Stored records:
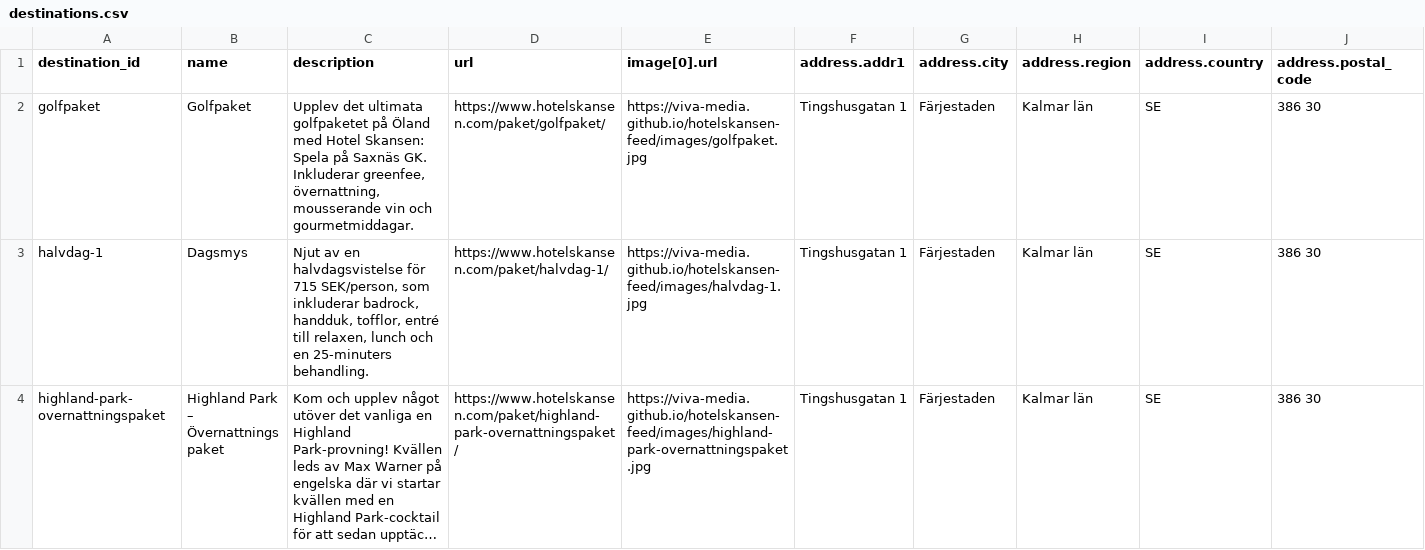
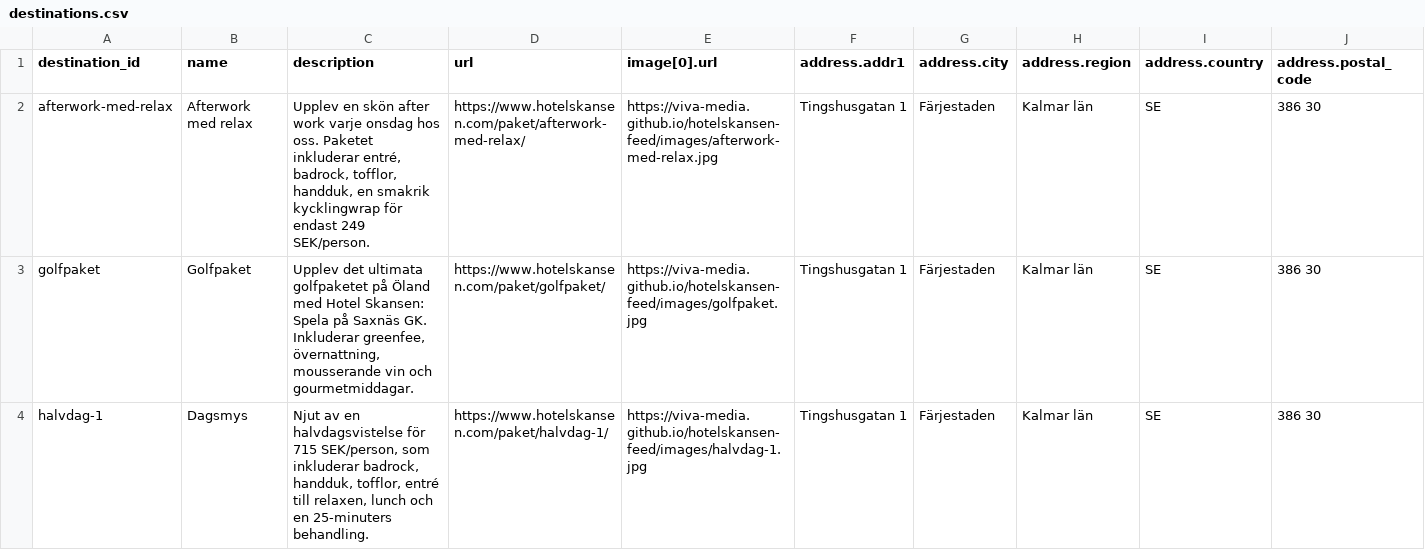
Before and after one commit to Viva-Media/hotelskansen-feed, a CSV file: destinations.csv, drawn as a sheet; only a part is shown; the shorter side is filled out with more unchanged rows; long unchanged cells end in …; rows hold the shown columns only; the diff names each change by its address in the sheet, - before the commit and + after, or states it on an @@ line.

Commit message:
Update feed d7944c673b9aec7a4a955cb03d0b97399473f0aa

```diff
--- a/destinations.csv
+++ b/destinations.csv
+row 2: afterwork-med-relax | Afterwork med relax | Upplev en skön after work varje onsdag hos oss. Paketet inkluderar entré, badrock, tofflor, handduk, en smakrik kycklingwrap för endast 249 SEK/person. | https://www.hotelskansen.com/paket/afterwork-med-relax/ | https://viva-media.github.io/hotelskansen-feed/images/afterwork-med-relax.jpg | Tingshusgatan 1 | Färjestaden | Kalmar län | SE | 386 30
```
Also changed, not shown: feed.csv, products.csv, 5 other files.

- [TASK DESCRIPTION]:
Repeat the data in full and exactly. Omit pictures.

- [WRITTEN REPLY]:
Before and after one commit to Viva-Media/hotelskansen-feed, a CSV file: destinations.csv, drawn as a sheet; only a part is shown; the shorter side is filled out with more unchanged rows; long unchanged cells end in …; rows hold the shown columns only; the diff names each change by its address in the sheet, - before the commit and + after, or states it on an @@ line.

Commit message:
Update feed d7944c673b9aec7a4a955cb03d0b97399473f0aa

```diff
--- a/destinations.csv
+++ b/destinations.csv
+row 2: afterwork-med-relax | Afterwork med relax | Upplev en skön after work varje onsdag hos oss. Paketet inkluderar entré, badrock, tofflor, handduk, en smakrik kycklingwrap för endast 249 SEK/person. | https://www.hotelskansen.com/paket/afterwork-med-relax/ | https://viva-media.github.io/hotelskansen-feed/images/afterwork-med-relax.jpg | Tingshusgatan 1 | Färjestaden | Kalmar län | SE | 386 30
```
Also changed, not shown: feed.csv, products.csv, 5 other files.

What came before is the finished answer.